■ Your task:
In your copy, each record should read exactly as it does below, and no pictures should be present.

■ Provided data:
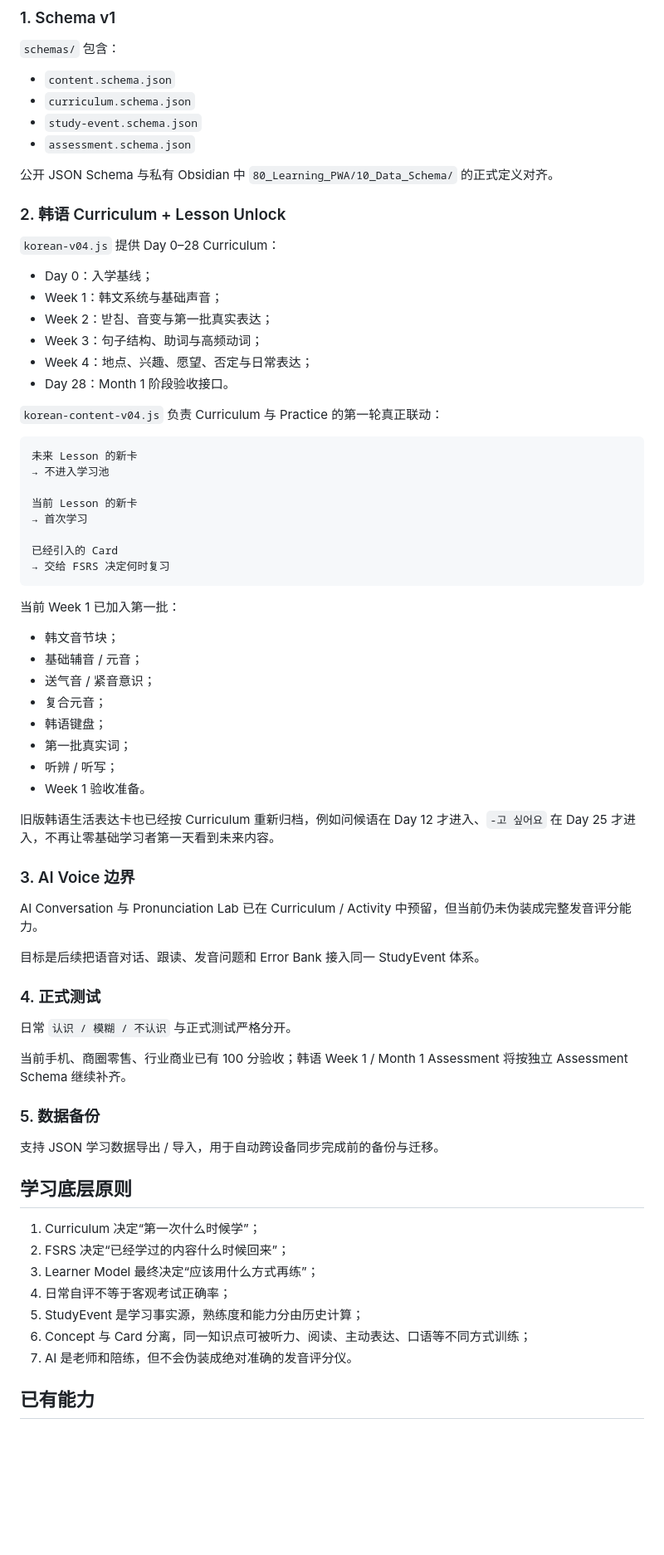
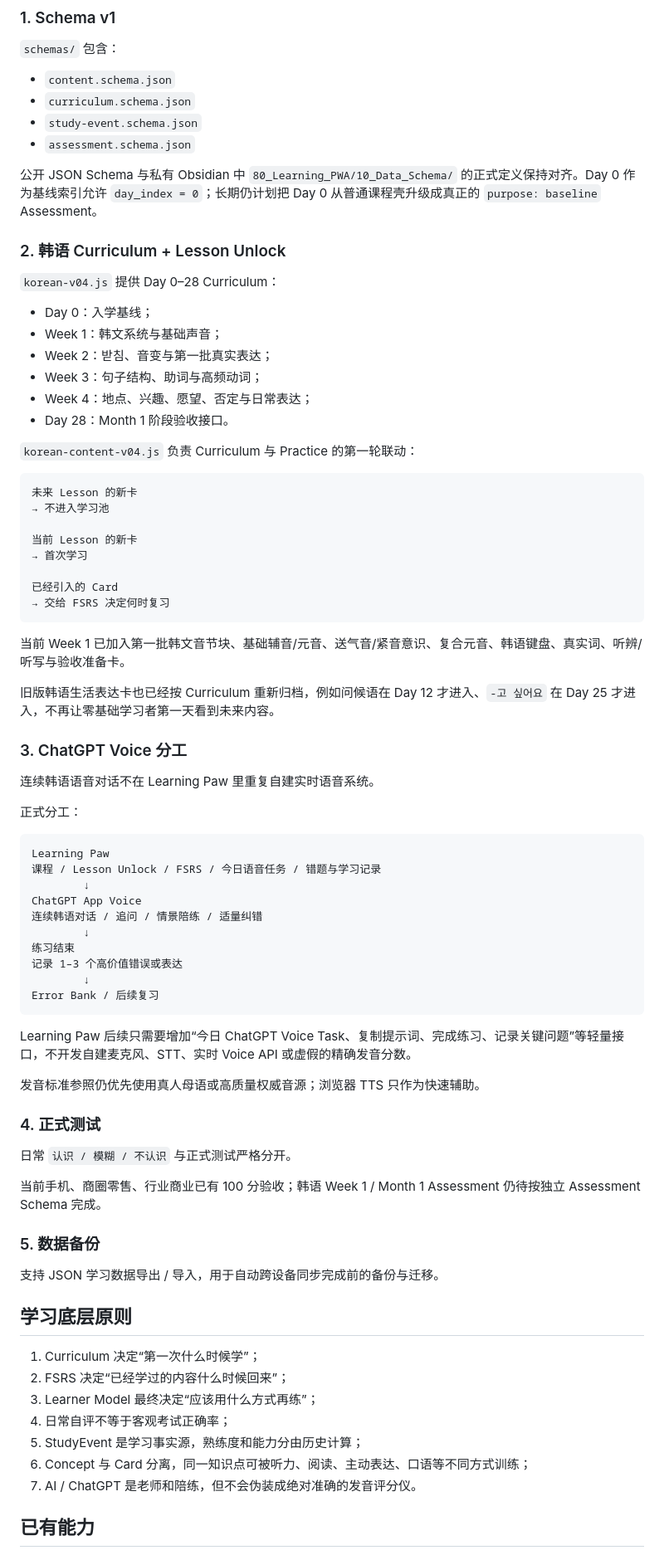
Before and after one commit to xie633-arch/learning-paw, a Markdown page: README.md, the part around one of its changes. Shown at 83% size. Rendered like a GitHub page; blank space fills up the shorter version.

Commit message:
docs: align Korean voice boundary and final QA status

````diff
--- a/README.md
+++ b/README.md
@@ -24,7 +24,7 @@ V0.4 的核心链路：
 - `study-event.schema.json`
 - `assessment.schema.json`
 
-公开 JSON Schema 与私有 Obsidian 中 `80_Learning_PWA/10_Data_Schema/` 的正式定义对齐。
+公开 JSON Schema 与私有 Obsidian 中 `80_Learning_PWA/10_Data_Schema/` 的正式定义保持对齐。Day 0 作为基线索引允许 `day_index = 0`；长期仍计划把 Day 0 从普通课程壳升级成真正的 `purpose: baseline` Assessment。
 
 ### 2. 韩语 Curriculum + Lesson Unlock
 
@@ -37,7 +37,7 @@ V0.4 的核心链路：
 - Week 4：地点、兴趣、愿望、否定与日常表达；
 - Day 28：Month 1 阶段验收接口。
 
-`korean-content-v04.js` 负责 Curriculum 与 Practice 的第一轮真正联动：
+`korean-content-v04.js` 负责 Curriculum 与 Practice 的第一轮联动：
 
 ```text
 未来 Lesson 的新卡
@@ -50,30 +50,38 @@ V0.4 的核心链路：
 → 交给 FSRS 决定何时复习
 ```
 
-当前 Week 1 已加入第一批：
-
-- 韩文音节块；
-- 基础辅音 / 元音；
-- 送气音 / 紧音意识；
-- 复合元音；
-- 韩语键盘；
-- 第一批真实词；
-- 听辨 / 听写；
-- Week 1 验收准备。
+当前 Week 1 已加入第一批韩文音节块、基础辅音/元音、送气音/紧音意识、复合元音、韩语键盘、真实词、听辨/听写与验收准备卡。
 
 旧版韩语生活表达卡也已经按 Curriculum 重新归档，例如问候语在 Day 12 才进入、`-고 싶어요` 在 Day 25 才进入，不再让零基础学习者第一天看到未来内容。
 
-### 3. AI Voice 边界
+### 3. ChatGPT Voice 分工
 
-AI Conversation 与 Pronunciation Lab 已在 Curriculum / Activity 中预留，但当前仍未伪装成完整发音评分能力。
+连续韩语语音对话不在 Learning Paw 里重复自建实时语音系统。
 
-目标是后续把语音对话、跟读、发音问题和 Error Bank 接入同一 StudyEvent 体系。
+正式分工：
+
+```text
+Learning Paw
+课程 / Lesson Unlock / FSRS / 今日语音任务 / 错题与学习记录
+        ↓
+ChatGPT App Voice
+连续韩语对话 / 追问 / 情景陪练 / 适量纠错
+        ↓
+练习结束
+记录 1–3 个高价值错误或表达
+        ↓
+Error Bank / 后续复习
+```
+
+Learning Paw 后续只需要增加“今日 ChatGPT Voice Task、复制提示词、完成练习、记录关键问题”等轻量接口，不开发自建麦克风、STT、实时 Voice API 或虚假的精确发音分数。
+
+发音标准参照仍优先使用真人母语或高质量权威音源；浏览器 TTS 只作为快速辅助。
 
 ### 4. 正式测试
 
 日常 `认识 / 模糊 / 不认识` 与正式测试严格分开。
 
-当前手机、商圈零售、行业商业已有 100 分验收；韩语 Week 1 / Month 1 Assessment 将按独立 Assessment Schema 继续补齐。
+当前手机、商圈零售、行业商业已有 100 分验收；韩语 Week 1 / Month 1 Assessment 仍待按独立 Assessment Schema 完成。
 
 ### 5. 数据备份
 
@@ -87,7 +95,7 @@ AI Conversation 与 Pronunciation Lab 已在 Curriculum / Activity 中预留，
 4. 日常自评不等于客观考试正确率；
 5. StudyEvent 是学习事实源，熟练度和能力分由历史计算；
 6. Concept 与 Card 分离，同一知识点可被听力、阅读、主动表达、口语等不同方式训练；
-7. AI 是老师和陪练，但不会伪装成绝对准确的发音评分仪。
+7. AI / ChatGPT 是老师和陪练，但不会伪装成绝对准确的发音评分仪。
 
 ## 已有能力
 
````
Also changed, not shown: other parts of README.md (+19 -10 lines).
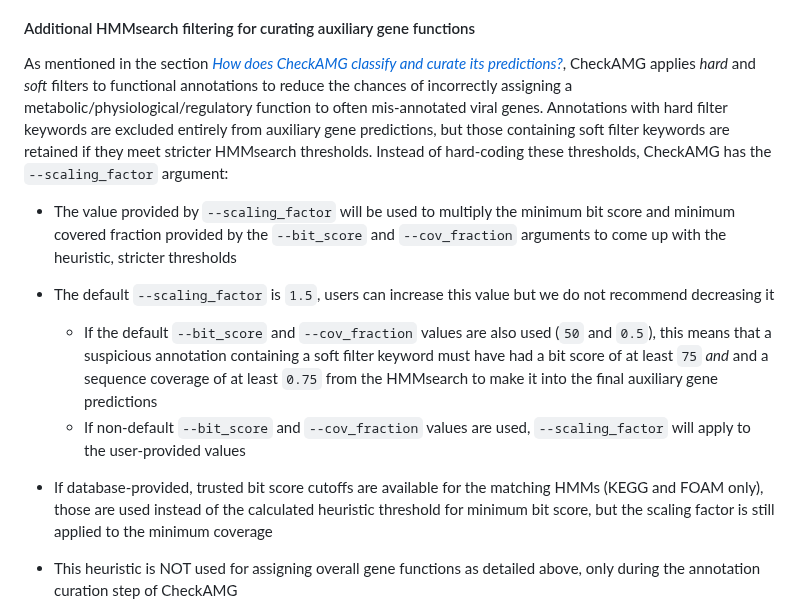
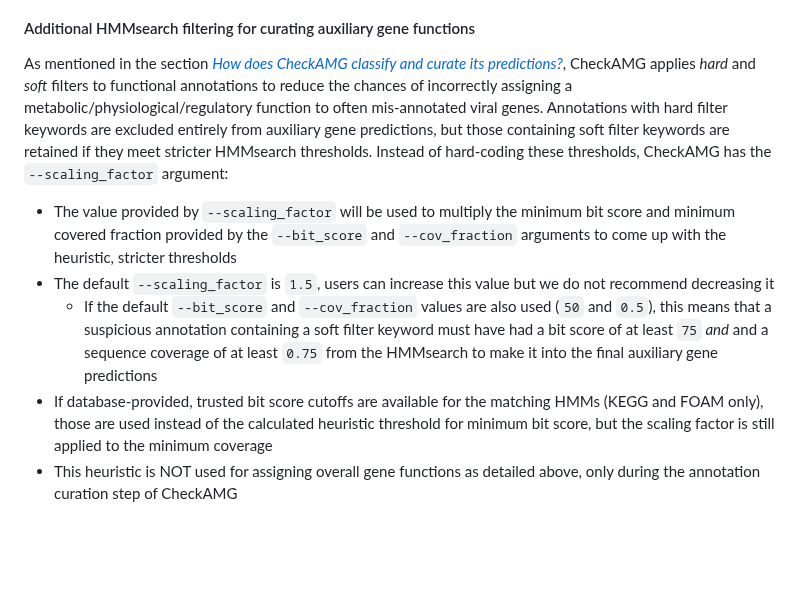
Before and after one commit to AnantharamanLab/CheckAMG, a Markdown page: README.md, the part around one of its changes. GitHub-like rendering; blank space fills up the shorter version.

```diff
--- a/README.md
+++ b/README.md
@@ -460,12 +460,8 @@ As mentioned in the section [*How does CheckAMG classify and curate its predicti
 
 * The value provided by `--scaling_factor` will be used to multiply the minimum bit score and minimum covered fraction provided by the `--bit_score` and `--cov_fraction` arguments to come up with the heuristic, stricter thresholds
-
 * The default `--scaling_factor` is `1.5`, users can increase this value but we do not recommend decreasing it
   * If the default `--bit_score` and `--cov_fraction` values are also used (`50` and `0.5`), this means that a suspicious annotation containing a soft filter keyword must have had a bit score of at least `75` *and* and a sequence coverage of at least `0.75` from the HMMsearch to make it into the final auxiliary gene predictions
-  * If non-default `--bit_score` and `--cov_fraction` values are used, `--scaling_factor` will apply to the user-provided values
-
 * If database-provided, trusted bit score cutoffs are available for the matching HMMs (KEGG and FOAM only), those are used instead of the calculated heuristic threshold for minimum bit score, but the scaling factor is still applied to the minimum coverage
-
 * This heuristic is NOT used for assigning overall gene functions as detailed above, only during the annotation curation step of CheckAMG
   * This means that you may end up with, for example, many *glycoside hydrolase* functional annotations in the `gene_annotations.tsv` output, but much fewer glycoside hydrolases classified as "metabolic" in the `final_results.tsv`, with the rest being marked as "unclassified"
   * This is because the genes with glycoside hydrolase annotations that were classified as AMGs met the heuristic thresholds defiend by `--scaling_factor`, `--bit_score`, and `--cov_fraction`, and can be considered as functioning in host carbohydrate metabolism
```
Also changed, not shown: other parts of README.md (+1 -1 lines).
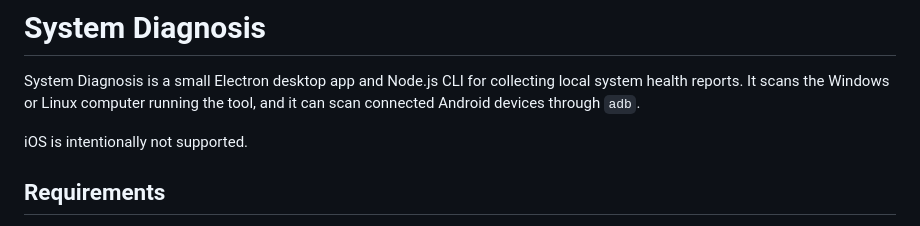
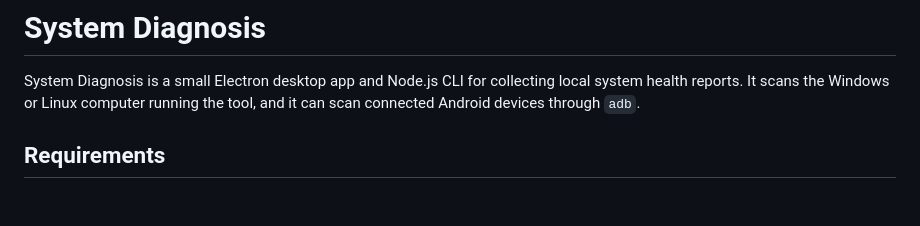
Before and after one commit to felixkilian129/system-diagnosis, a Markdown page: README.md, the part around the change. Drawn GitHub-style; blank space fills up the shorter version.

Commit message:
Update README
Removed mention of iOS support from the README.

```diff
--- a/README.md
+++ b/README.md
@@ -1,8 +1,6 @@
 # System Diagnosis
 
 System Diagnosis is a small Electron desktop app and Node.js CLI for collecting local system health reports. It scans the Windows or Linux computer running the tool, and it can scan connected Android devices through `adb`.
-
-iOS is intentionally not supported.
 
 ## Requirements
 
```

■ Solved problem:
Before and after one commit to xie633-arch/learning-paw, a Markdown page: README.md, the part around one of its changes. Shown at 83% size. Rendered like a GitHub page; blank space fills up the shorter version.

Commit message:
docs: align Korean voice boundary and final QA status

````diff
--- a/README.md
+++ b/README.md
@@ -24,7 +24,7 @@ V0.4 的核心链路：
 - `study-event.schema.json`
 - `assessment.schema.json`
 
-公开 JSON Schema 与私有 Obsidian 中 `80_Learning_PWA/10_Data_Schema/` 的正式定义对齐。
+公开 JSON Schema 与私有 Obsidian 中 `80_Learning_PWA/10_Data_Schema/` 的正式定义保持对齐。Day 0 作为基线索引允许 `day_index = 0`；长期仍计划把 Day 0 从普通课程壳升级成真正的 `purpose: baseline` Assessment。
 
 ### 2. 韩语 Curriculum + Lesson Unlock
 
@@ -37,7 +37,7 @@ V0.4 的核心链路：
 - Week 4：地点、兴趣、愿望、否定与日常表达；
 - Day 28：Month 1 阶段验收接口。
 
-`korean-content-v04.js` 负责 Curriculum 与 Practice 的第一轮真正联动：
+`korean-content-v04.js` 负责 Curriculum 与 Practice 的第一轮联动：
 
 ```text
 未来 Lesson 的新卡
@@ -50,30 +50,38 @@ V0.4 的核心链路：
 → 交给 FSRS 决定何时复习
 ```
 
-当前 Week 1 已加入第一批：
-
-- 韩文音节块；
-- 基础辅音 / 元音；
-- 送气音 / 紧音意识；
-- 复合元音；
-- 韩语键盘；
-- 第一批真实词；
-- 听辨 / 听写；
-- Week 1 验收准备。
+当前 Week 1 已加入第一批韩文音节块、基础辅音/元音、送气音/紧音意识、复合元音、韩语键盘、真实词、听辨/听写与验收准备卡。
 
 旧版韩语生活表达卡也已经按 Curriculum 重新归档，例如问候语在 Day 12 才进入、`-고 싶어요` 在 Day 25 才进入，不再让零基础学习者第一天看到未来内容。
 
-### 3. AI Voice 边界
+### 3. ChatGPT Voice 分工
 
-AI Conversation 与 Pronunciation Lab 已在 Curriculum / Activity 中预留，但当前仍未伪装成完整发音评分能力。
+连续韩语语音对话不在 Learning Paw 里重复自建实时语音系统。
 
-目标是后续把语音对话、跟读、发音问题和 Error Bank 接入同一 StudyEvent 体系。
+正式分工：
+
+```text
+Learning Paw
+课程 / Lesson Unlock / FSRS / 今日语音任务 / 错题与学习记录
+        ↓
+ChatGPT App Voice
+连续韩语对话 / 追问 / 情景陪练 / 适量纠错
+        ↓
+练习结束
+记录 1–3 个高价值错误或表达
+        ↓
+Error Bank / 后续复习
+```
+
+Learning Paw 后续只需要增加“今日 ChatGPT Voice Task、复制提示词、完成练习、记录关键问题”等轻量接口，不开发自建麦克风、STT、实时 Voice API 或虚假的精确发音分数。
+
+发音标准参照仍优先使用真人母语或高质量权威音源；浏览器 TTS 只作为快速辅助。
 
 ### 4. 正式测试
 
 日常 `认识 / 模糊 / 不认识` 与正式测试严格分开。
 
-当前手机、商圈零售、行业商业已有 100 分验收；韩语 Week 1 / Month 1 Assessment 将按独立 Assessment Schema 继续补齐。
+当前手机、商圈零售、行业商业已有 100 分验收；韩语 Week 1 / Month 1 Assessment 仍待按独立 Assessment Schema 完成。
 
 ### 5. 数据备份
 
@@ -87,7 +95,7 @@ AI Conversation 与 Pronunciation Lab 已在 Curriculum / Activity 中预留，
 4. 日常自评不等于客观考试正确率；
 5. StudyEvent 是学习事实源，熟练度和能力分由历史计算；
 6. Concept 与 Card 分离，同一知识点可被听力、阅读、主动表达、口语等不同方式训练；
-7. AI 是老师和陪练，但不会伪装成绝对准确的发音评分仪。
+7. AI / ChatGPT 是老师和陪练，但不会伪装成绝对准确的发音评分仪。
 
 ## 已有能力
 
````
Also changed, not shown: other parts of README.md (+19 -10 lines).
Before and after one commit to AnantharamanLab/CheckAMG, a Markdown page: README.md, the part around one of its changes. GitHub-like rendering; blank space fills up the shorter version.

```diff
--- a/README.md
+++ b/README.md
@@ -460,12 +460,8 @@ As mentioned in the section [*How does CheckAMG classify and curate its predicti
 
 * The value provided by `--scaling_factor` will be used to multiply the minimum bit score and minimum covered fraction provided by the `--bit_score` and `--cov_fraction` arguments to come up with the heuristic, stricter thresholds
-
 * The default `--scaling_factor` is `1.5`, users can increase this value but we do not recommend decreasing it
   * If the default `--bit_score` and `--cov_fraction` values are also used (`50` and `0.5`), this means that a suspicious annotation containing a soft filter keyword must have had a bit score of at least `75` *and* and a sequence coverage of at least `0.75` from the HMMsearch to make it into the final auxiliary gene predictions
-  * If non-default `--bit_score` and `--cov_fraction` values are used, `--scaling_factor` will apply to the user-provided values
-
 * If database-provided, trusted bit score cutoffs are available for the matching HMMs (KEGG and FOAM only), those are used instead of the calculated heuristic threshold for minimum bit score, but the scaling factor is still applied to the minimum coverage
-
 * This heuristic is NOT used for assigning overall gene functions as detailed above, only during the annotation curation step of CheckAMG
   * This means that you may end up with, for example, many *glycoside hydrolase* functional annotations in the `gene_annotations.tsv` output, but much fewer glycoside hydrolases classified as "metabolic" in the `final_results.tsv`, with the rest being marked as "unclassified"
   * This is because the genes with glycoside hydrolase annotations that were classified as AMGs met the heuristic thresholds defiend by `--scaling_factor`, `--bit_score`, and `--cov_fraction`, and can be considered as functioning in host carbohydrate metabolism
```
Also changed, not shown: other parts of README.md (+1 -1 lines).
Before and after one commit to felixkilian129/system-diagnosis, a Markdown page: README.md, the part around the change. Drawn GitHub-style; blank space fills up the shorter version.

Commit message:
Update README
Removed mention of iOS support from the README.

```diff
--- a/README.md
+++ b/README.md
@@ -1,8 +1,6 @@
 # System Diagnosis
 
 System Diagnosis is a small Electron desktop app and Node.js CLI for collecting local system health reports. It scans the Windows or Linux computer running the tool, and it can scan connected Android devices through `adb`.
-
-iOS is intentionally not supported.
 
 ## Requirements
 
```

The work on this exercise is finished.